Private craft soars into space, history
MOJAVE, California (CNN) -- SpaceShipOne left the Earth behind on Monday morning and made its indelible entry in the history books as the first private spacecraft to carry humans into space. It touched down safely at Mojave Airport at 11:15 ET.
"It looks great," said Burt Rutan, chief of Scaled Composites, which built the craft. He gave a thumbs up on the runway as he squinted into the sun at the aircraft he designed.
At 10:51 ET, Mike Melvill ignited the rocket engines and piloted SpaceShipOne into the blackness of space. His trajectory took him more than 100 kilometers, or 62 miles, above Earth's atmosphere, according to Scaled Composites flight officials.
"It was a mind-blowing experience, it really was -- absolutely an awesome thing," Melvill said after landing.
The rocket plane lifted off about 9:45 ET carried by the jet White Knight for an hourlong ascent.
At 10:35 ET, it reached 33,000 feet and the pilot reported all systems checked out for its space launch. It received clearance to land and "go for light" -- the signal to begin launch countdown -- at 10:46 ET. The pair approached 50,000 feet a few minutes later and SpaceShipOne decoupled from the jet. After a brief glide, Melvill ignited the engines and ascended at Mach 3, three times the speed of sound, into space.
From the cockpit, the curvature of the Earth and a thin blue line that demarcates our atmosphere was visible against the black sky. Melvill, the first astronaut to pilot a private spacecraft, maneuvered the plane for descent on the same runway it departed nearly two hours earlier.
The flight marks the pinnacle of Rutan's vision of affordable, safe private space travel. His company Scaled Composites built SpaceShipOne with financial backing from Paul Allen, co-founder of Microsoft, for a little more than $20 million. From just a concept in 1995 to reality less than a decade later, Rutan said this was the realization of a long dream..
"I'm so proud of that, it brings tears to my eyes," he said.
The remote desert Mojave airport, home to the world's only civilian test flight center and a licensed spaceport, was also host to an assortment of vehicles that converged on the site from around the country.
Buses, RVs, electric scooters, small ultralights and a menagerie of other vehicles were parked in the sandy soil across from the runway.
A sense of historic anticipation was shared by many of the spectators.
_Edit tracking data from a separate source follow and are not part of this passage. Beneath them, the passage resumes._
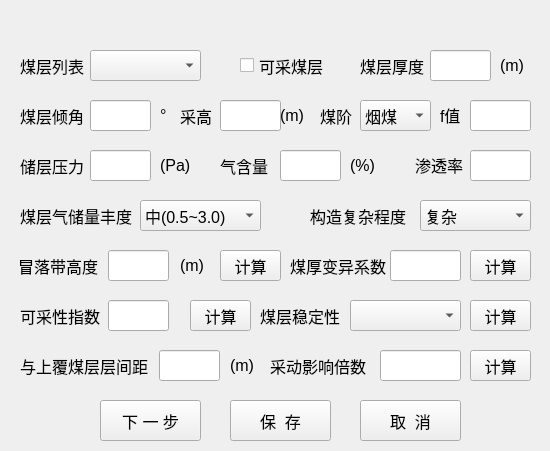
First picture: the form in python/cbm/uifiles/coal_param_dlg.ui, repository wyrover/cbm, before the edit.
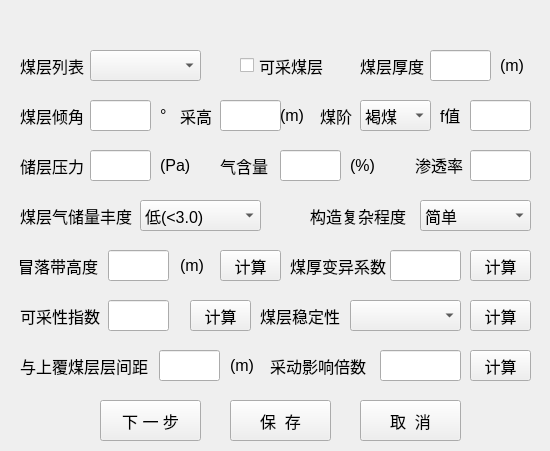
Second picture: the form after the edit. Icons and pictures are not drawn.

Diff of the .ui file:
```diff
--- a/python/cbm/uifiles/coal_param_dlg.ui
+++ b/python/cbm/uifiles/coal_param_dlg.ui
@@ -53,11 +53,6 @@
       <height>31</height>
      </rect>
     </property>
-    <item>
-     <property name="text">
-      <string>烟煤</string>
-     </property>
-    </item>
     <item>
      <property name="text">
       <string>褐煤</string>
@@ -482,6 +477,11 @@
       <height>31</height>
      </rect>
     </property>
+    <item>
+     <property name="text">
+      <string>低(&lt;3.0)</string>
+     </property>
+    </item>
     <item>
      <property name="text">
       <string>中(0.5~3.0)</string>
@@ -592,6 +592,16 @@
       <height>31</height>
      </rect>
     </property>
+    <item>
+     <property name="text">
+      <string>简单</string>
+     </property>
+    </item>
+    <item>
+     <property name="text">
+      <string>中等</string>
+     </property>
+    </item>
     <item>
      <property name="text">
       <string>复杂</string>
```
Left out of the diff: 20 changed lines with no effect on the pictures.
Some said that after waiting decades, they were finally witnessing the first steps toward spaceflight for them.
Josh Collins, 25, said he had flown from Maryland to see the attempt.
"Some people thought I was crazy, other people are jealous," he said. "I can't wait to see the launch. It's going to be historic."
Melvill, 62, a veteran test pilot, becomes the first civilian flier to earn his astronaut's wings aboard a privately financed spacecraft.
The rocket plane made its farthest and fastest flight to date.
Scaled Composites is one of 24 companies from several countries competing for the $10 million Ansari X Prize, which will go to the first privately funded group to send three people on a suborbital flight 62.5 miles (100.6 kilometers) high and repeat the feat within two weeks using the same vehicle.
The nonprofit X Prize Foundation is sponsoring the contest to promote the development of a low-cost, efficient craft for space tourism in the same way prize competitions stimulated commercial aviation in the early 20th century.
The prize is fully funded through January 1, 2005, according to the foundation's Web site.
With Melvill on board, Monday's flight tested SpaceShipOne's ability to reach the 62.5-mile altitude, which is the internationally agreed-upon boundary of space.
The significance of the launch was hailed during a news conference Sunday at the Mojave launch site by two of the project's most enthusiastic backers: Rutan and Allen.
"Tomorrow we will meet to add one more page to the history books," Allen said Sunday. "[Private space flight] will undoubtedly lead to unprecedented new endeavors in the years to come."
Both men said they expected the technology to lead to a human space flight industry financed by the private sector.
Allen has invested more than $20 million in Scaled Composites to create the manned program -- a fraction of what government-sponsored efforts have cost.
Rutan predicted that the small investment would be just a start.
"Spaceflight is not only for governments to do," Rutan said. "Clearly, there's an enormous pent-up hunger to fly into space and not just dream about it."
He hesitated to give a precise prediction when a major tourism industry would develop. But he said that within 10 to 15 years affordable suborbital flights would become a reality, and it wouldn't stop there.
"We are heading to orbit sooner than you think," he said. "We do not intend to stay in low-earth orbit for decades. The next 25 years will be a wild ride. ... One that history will note was done for the benefit of everyone."